Mar 21, 2017


To explore new directions in climate modeling and simulation, a forward-thinking workshop on “Advancing Cross-Cutting Ideas for Computational Climate Science” (known as AXICCS) invited the scientific and research community to address future computational challenges in climate science. Climate scientists, computer scientists, and applied mathematicians joined in a community-driven effort to advance global climate models through cross-disciplinary collaboration.

Sponsored by the U.S. Department of Energy’s Office of Biological and Environmental Research (BER) and Office of Advanced Scientific Computing Research (ASCR), the workshop convened on September 12-13, 2016, in Rockville, Maryland. Kate Evans, Oak Ridge National Laboratory (ORNL), and Esmond Ng, Lawrence Berkeley National Laboratory, organized the event.

 “Our goal was to move beyond the next experiment and model update, think more deeply about what we’ll want our models to be able to do in the next decade, and strategize on how we should best engage computer scientists and mathematicians to help us get there,” said Kate Evans, group leader for Computational Earth Sciences and member of the Climate Change Science Institute at ORNL

Earth system models (ESMs) that can account for the full range of dynamic interactions among the physical, chemical, and biological processes that shape climate are essential tools to improve understanding of global and local climate changes and predict future impacts. However, the increasing performance expectations for multiscale, global, coupled ESMs—to integrate more processes, improve response time, and refine spatial and temporal resolution—result in significant computational challenges for current petascale and future exascale systems.

Responding to this charge, AXICCS engaged experts from national laboratories, industry, and research institutions in a unique brainstorming environment. Workshop participants were asked to submit “ideas” papers to pursue future developments in research and modeling capabilities. The workshop’s program drew from the inspiration and enthusiasm of these ideas, fueling a dialogue for discovery. Plenary talks and panel discussions were structured around collaboration.
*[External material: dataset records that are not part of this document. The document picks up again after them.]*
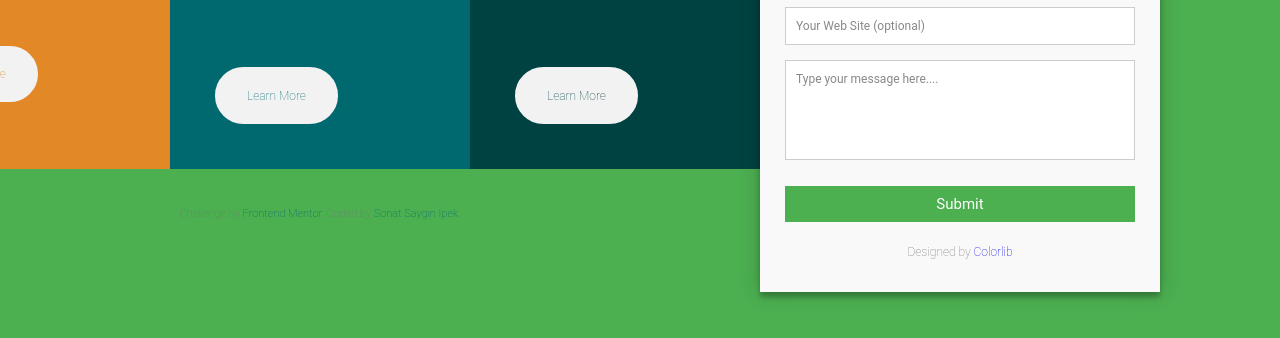
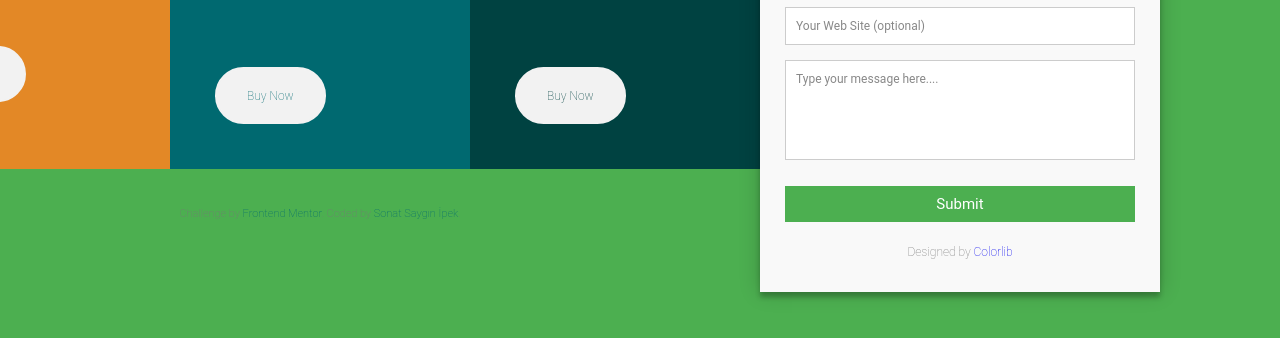
Before and after one commit to ahmmedsabbirbd/js-learning, a plain HTML site: page IntegateJavascripts/module-25.5/index.html in a window 1280 px wide. Shown: the part 412-750 px from the top of the page. Drawn offline with Linux system fonts and the light colour scheme.

Commit message:
assaintment ready

```diff
--- a/IntegateJavascripts/module-25.5/revise-html5-tags-basic-js-concepts-and-dom-events/index.html
+++ b/IntegateJavascripts/module-25.5/index.html
@@ -19,7 +19,7 @@
             </div>
             <div class="card-content">
               <p>Choose a sedan for its affordability and excellent fuel economy. Ideal for cruising in the city or on your next road trip.</p>
-              <a href="#">Learn More</a>
+              <a href="#">Buy Now</a>
             </div>
           </div>
 
@@ -31,7 +31,7 @@
             </div>
             <div class="card-content">
               <p>Take an SUV for its spacious interior, power, and versatility. Perfect for your next family vacation and off-road adventures.</p>
-              <a href="#">Learn More</a>
+              <a href="#">Buy Now</a>
             </div>
           </div>
 
@@ -44,7 +44,7 @@
             <div class="card-content">
               <p>Cruise in the best car brands without the bloated prices. Enjoy the enhanced comfort of a luxury
                 rental and arrive in style.</p>
-              <a href="#">Learn More</a>
+              <a href="#">Buy Now</a>
             </div>
           </div>
 
```
Also changed, not shown: IntegateJavascripts/module-25.5/revise-html5-tags-basic-js-concepts-and-dom-events/scripts.js (deleted), IntegateJavascripts/module-25.5/scripts.js (added), IntegateJavascripts/module-25.5/style.css (renamed from IntegateJavascripts/module-25.5/revise-html5-tags-basic-js-concepts-and-dom-events/style.css).
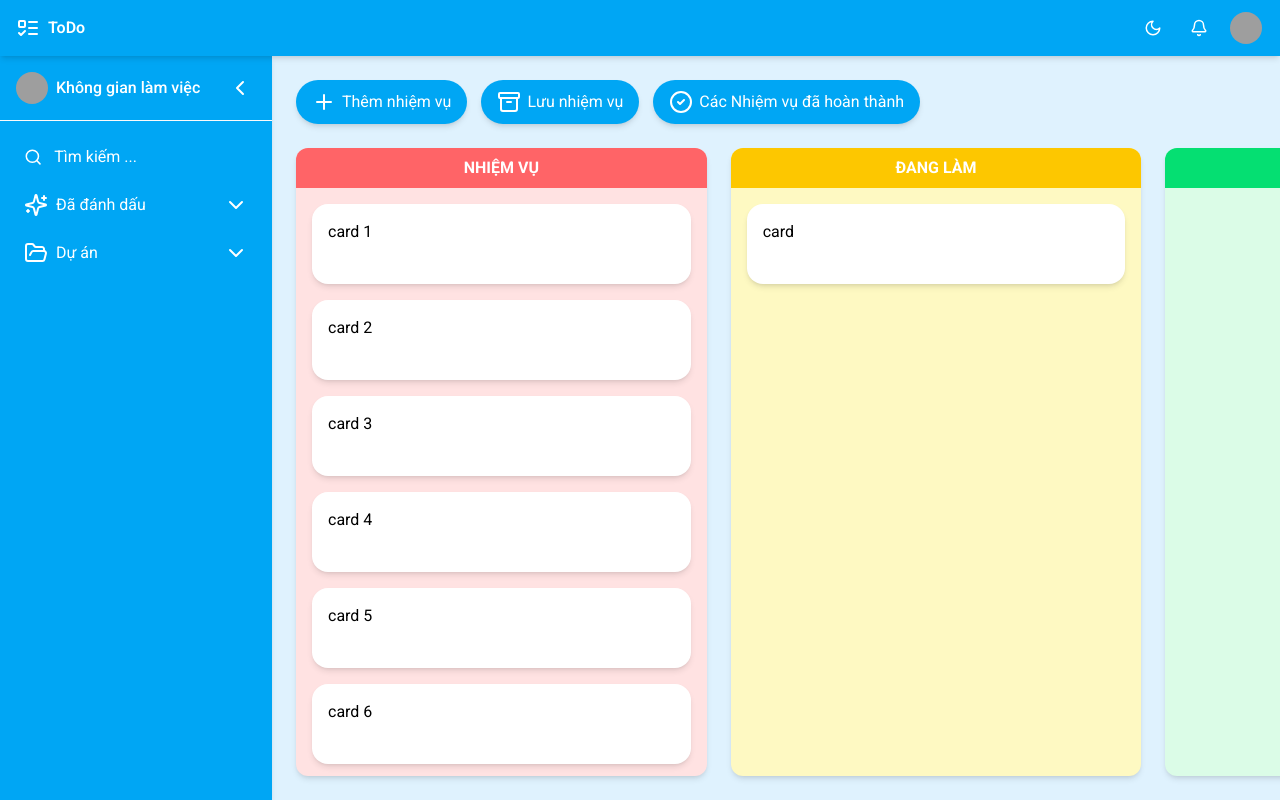
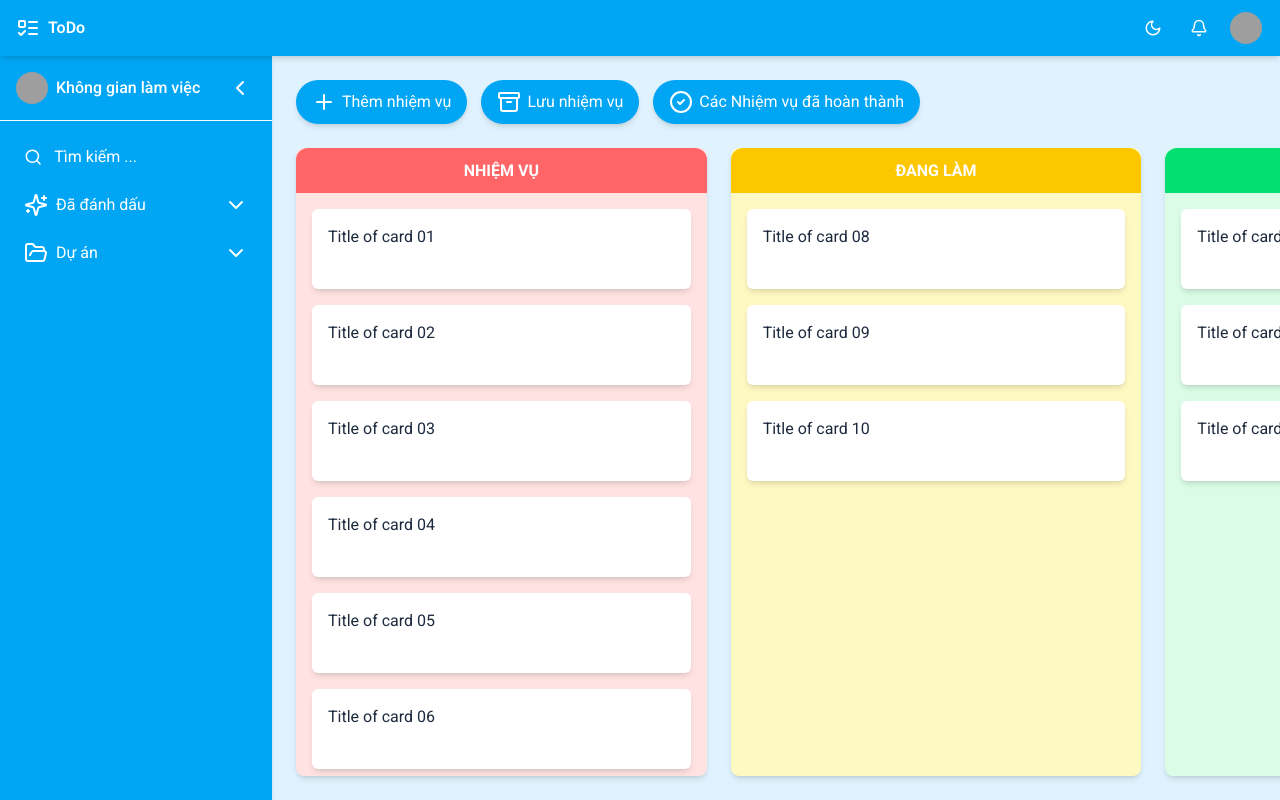
Before and after one commit to sylph03/Todolist, a React (Vite) app in the folder todolist-web/: page / in a window 1280 px wide. Built offline with nearby package versions, Linux system fonts and the light colour scheme; grey boxes are pictures that could not be loaded.

Commit message:
mock data and sort columns, cards by columnOrderIds, cardOrderIds

```diff
--- a/todolist-web/src/App.jsx
+++ b/todolist-web/src/App.jsx
@@ -1,28 +1,12 @@
-import AppBar from './components/Layout/AppBar'
-import SideBar from './components/Layout/SideBar'
 import { ThemeProvider } from './Context/ThemeContext'
-import BoardContent from './pages/Boards/BoardContent/BoardContent'
+import Board from './pages/Boards/_id'
 
 function App() {
 
   return (
-    <>
-      <ThemeProvider>
-        <div className="h-screen w-screen dark:bg-gray-800 text-white dark:text-gray-100 flex flex-col">
-          {/* Thanh AppBar trên cùng */}
-          <AppBar />
-
-          {/* Container chứa Sidebar + Nội dung chính */}
-          <div className="flex flex-1 h-full relative">
-            {/* Sidebar bên trái */}
-            <SideBar />
-
-            {/* Nội dung chính bên phải */}
-            <BoardContent/>
-          </div>
-        </div>
-      </ThemeProvider>
-    </>
+    <ThemeProvider>
+      <Board/>
+    </ThemeProvider>
   )
 }
 
--- /dev/null
+++ b/todolist-web/src/apis/mock-data.js
@@ -0,0 +1,58 @@
+export const mockData = {
+  board: {
+    _id: 'board-id-01',
+    title: 'Today',
+    columnOrderIds: ['column-id-01', 'column-id-02', 'column-id-03'], // Thứ tự sắp xếp / vị trí của các Columns trong 1 boards
+    columns: [
+      {
+        _id: 'column-id-01',
+        boardId: 'board-id-01',
+        title: 'Nhiệm vụ',
+        bgColumn: 'bg-red-100',
+        bgTitleColumn: 'bg-red-400',
+        cardOrderIds: ['card-id-01', 'card-id-02', 'card-id-03', 'card-id-04', 'card-id-05', 'card-id-06', 'card-id-07'],
+        cards: [
+          {
+            _id: 'card-id-01',
+            boardId: 'board-id-01',
+            columnId: 'column-id-01',
+            title: 'Title of card 01',
+            description: 'Markdown Syntax (sẽ ở khóa nâng cao nhé)'
+          },
+          { _id: 'card-id-02', boardId: 'board-id-01', columnId: 'column-id-01', title: 'Title of card 02', description: null },
+          { _id: 'card-id-03', boardId: 'board-id-01', columnId: 'column-id-01', title: 'Title of card 03', description: null },
+          { _id: 'card-id-04', boardId: 'board-id-01', columnId: 'column-id-01', title: 'Title of card 04', description: null },
+          { _id: 'card-id-05', boardId: 'board-id-01', columnId: 'column-id-01', title: 'Title of card 05', description: null },
+          { _id: 'card-id-06', boardId: 'board-id-01', columnId: 'column-id-01', title: 'Title of card 06', description: null },
+          { _id: 'card-id-07', boardId: 'board-id-01', columnId: 'column-id-01', title: 'Title of card 07', description: null }
+        ]
+      },
+      {
+        _id: 'column-id-02',
+        boardId: 'board-id-01',
+        title: 'Đang làm',
+        bgColumn: 'bg-yellow-100',
+        bgTitleColumn: 'bg-yellow-400',
+        cardOrderIds: ['card-id-08', 'card-id-09', 'card-id-10'],
+        cards: [
+          { _id: 'card-id-08', boardId: 'board-id-01', columnId: 'column-id-02', title: 'Title of card 08', description: null },
+          { _id: 'card-id-09', boardId: 'board-id-01', columnId: 'column-id-02', title: 'Title of card 09', description: null },
+          { _id: 'card-id-10', boardId: 'board-id-01', columnId: 'column-id-02', title: 'Title of card 10', description: null }
+        ]
+      },
+      {
+        _id: 'column-id-03',
+        boardId: 'board-id-01',
+        title: 'Hoàn thành',
+        bgColumn: 'bg-green-100',
+        bgTitleColumn: 'bg-green-400',
+        cardOrderIds: ['card-id-11', 'card-id-12', 'card-id-13'],
+        cards: [
+          { _id: 'card-id-11', boardId: 'board-id-01', columnId: 'column-id-03', title: 'Title of card 11', description: null },
+          { _id: 'card-id-12', boardId: 'board-id-01', columnId: 'column-id-03', title: 'Title of card 12', description: null },
+          { _id: 'card-id-13', boardId: 'board-id-01', columnId: 'column-id-03', title: 'Title of card 13', description: null }
+        ]
+      }
+    ]
+  }
+}
--- a/todolist-web/src/components/Layout/TaskCard.jsx
+++ b/todolist-web/src/components/Layout/TaskCard.jsx
@@ -1,9 +1,9 @@
 import React from 'react'
 
-const TaskCard = ({ content }) => {
+const TaskCard = ({ card }) => {
   return (
-    <div className='w-full h-20 rounded-2xl p-4 shadow-md bg-white text-black'>
-      {content}
+    <div className='w-full h-20 rounded-md p-4 shadow-md bg-white text-slate-800'>
+      {card?.title}
     </div>
   )
 }
--- a/todolist-web/src/components/Layout/TaskColumn.jsx
+++ b/todolist-web/src/components/Layout/TaskColumn.jsx
@@ -1,16 +1,18 @@
 import React from 'react'
 import TaskCard from './TaskCard'
+import { mapOrder } from '~/utils/sort'
 
-const TaskColumn = ({ title, bgColumn, bgTitleColumn, tasks }) => {
+const TaskColumn = ({ column }) => {
+  const orderdedCards = mapOrder(column?.cards, column?.cardOrderIds, '_id')
   return (
-    <div className={`relative basis-1/3 h-full rounded-xl shadow-md ${bgColumn}`}>
-      <div className={`flex items-center justify-center ${bgTitleColumn} h-HEIGHT_COLUMN_TITLE rounded-t-xl font-bold uppercase`}>
-        { title }
+    <div className={`relative w-full h-full rounded-lg shadow-md ${column?.bgColumn}`}>
+      <div className={`flex items-center justify-center ${column?.bgTitleColumn} h-HEIGHT_COLUMN_TITLE rounded-t-xl font-bold uppercase`}>
+        { column?.title }
       </div>
       <div className='w-full h-HEIGHT_COLUMN_CONTENT pr-1'>
         <div className='py-4 pl-4 pr-3 space-y-4 overflow-auto w-full h-full'>
-          {tasks && tasks.map((task, index) => (
-            <TaskCard key={index} content={task}/>
+          {orderdedCards?.map(card => (
+            <TaskCard key={card._id} card={card}/>
           ))}
         </div>
       </div>
--- a/todolist-web/src/index.css
+++ b/todolist-web/src/index.css
@@ -21,7 +21,7 @@ button {
   --spacing-WIDTH_SIDEBAR: 272px;
   --spacing-PL_BOARD_CONTENT: calc(var(--spacing-WIDTH_SIDEBAR) + var(--spacing-SPACE_BOARD_CONTENT));
   --spacing-WIDTH_BOARD_CONTENT: calc(100vw - var(--spacing-PL_BOARD_CONTENT) - var(--spacing-SPACE_BOARD_CONTENT));
-  --spacing-HEIGHT_COLUMN_TITLE: 40px;
+  --spacing-HEIGHT_COLUMN_TITLE: 45px;
   --spacing-HEIGHT_COLUMN_CONTENT: calc(100% - var(--spacing-HEIGHT_COLUMN_TITLE));
 
   --animate-fadeOutLeft: fadeOutLeft 0.3s ease forwards;
--- a/todolist-web/src/pages/Boards/BoardContent/BoardContent.jsx
+++ b/todolist-web/src/pages/Boards/BoardContent/BoardContent.jsx
@@ -1,18 +1,18 @@
 import React from 'react'
 import BoardActions from '~/components/Layout/BoardActions'
 import TaskColumn from '~/components/Layout/TaskColumn'
+import { mapOrder } from '~/utils/sort'
 
-const BoardContent = () => {
-  const tasks = ['card 1', 'card 2', 'card 3', 'card 4', 'card 5', 'card 6', 'card 7', 'card 8', 'card 9', 'card 10']
-  const tasks1 = ['card']
+const BoardContent = ({ board }) => {
+  const orderedColumns = mapOrder(board?.columns, board?.columnOrderIds, '_id')
   return (
     <div className='w-full h-full'>
       <div className="md:pl-PL_BOARD_CONTENT p-SPACE_BOARD_CONTENT text-white dark:bg-gray-700 bg-sky-100 transition-all duration-300 flex flex-col gap-SPACE_BOARD_CONTENT overflow-auto">
         <BoardActions/>
         <div className="flex gap-SPACE_BOARD_CONTENT h-HEIGHT_BOARD_COLUMN min-w-5xl md:min-w-7xl">
-          <TaskColumn title='Nhiệm vụ' bgColumn='bg-red-100' bgTitleColumn='bg-red-400' tasks={tasks}/>
-          <TaskColumn title='Đang làm' bgColumn='bg-yellow-100' bgTitleColumn='bg-yellow-400' tasks={tasks1}/>
-          <TaskColumn title='Hoàn thành' bgColumn='bg-green-100' bgTitleColumn='bg-green-400'/>
+          {orderedColumns?.map(column => (
+            <TaskColumn key={column._id} column={column}/>
+          ))}
         </div>
       </div>
     </div>
--- a/todolist-web/src/pages/Boards/_id.jsx
+++ b/todolist-web/src/pages/Boards/_id.jsx
@@ -0,0 +1,19 @@
+import React from 'react'
+import AppBar from '~/components/Layout/AppBar'
+import SideBar from '~/components/Layout/SideBar'
+import BoardContent from './BoardContent/BoardContent'
+import { mockData } from '~/apis/mock-data'
+
+const Board = () => {
+  return (
+    <div className="h-screen w-screen dark:bg-gray-800 text-white dark:text-gray-100 flex flex-col">
+      <AppBar />
+      <div className="flex flex-1 h-full relative">
+        <SideBar board={mockData?.board}/>
+        <BoardContent board={mockData?.board}/>
+      </div>
+    </div>
+  )
+}
+
+export default Board
--- /dev/null
+++ b/todolist-web/src/utils/sort.js
@@ -0,0 +1,4 @@
+export const mapOrder = (originalArray, orderArray, key) => {
+  if (!originalArray || !orderArray || !key) return []
+  return [...originalArray].sort((a, b) => orderArray.indexOf(a[key]) - orderArray.indexOf(b[key]))
+}
```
Climate scientists presented on the current state of coupled climate models and the critical bottlenecks for increased complexity in ESMs. Applied mathematicians and computer scientists responded, opening a cross-disciplinary exchange of solutions and strategies to meet the expanding computational requirements in climate science.

A final report on the 2016 AXICCS workshop (available here) summarizes the outcome of the proceedings. Contributed papers are included in the appendices.

By Ashley Huff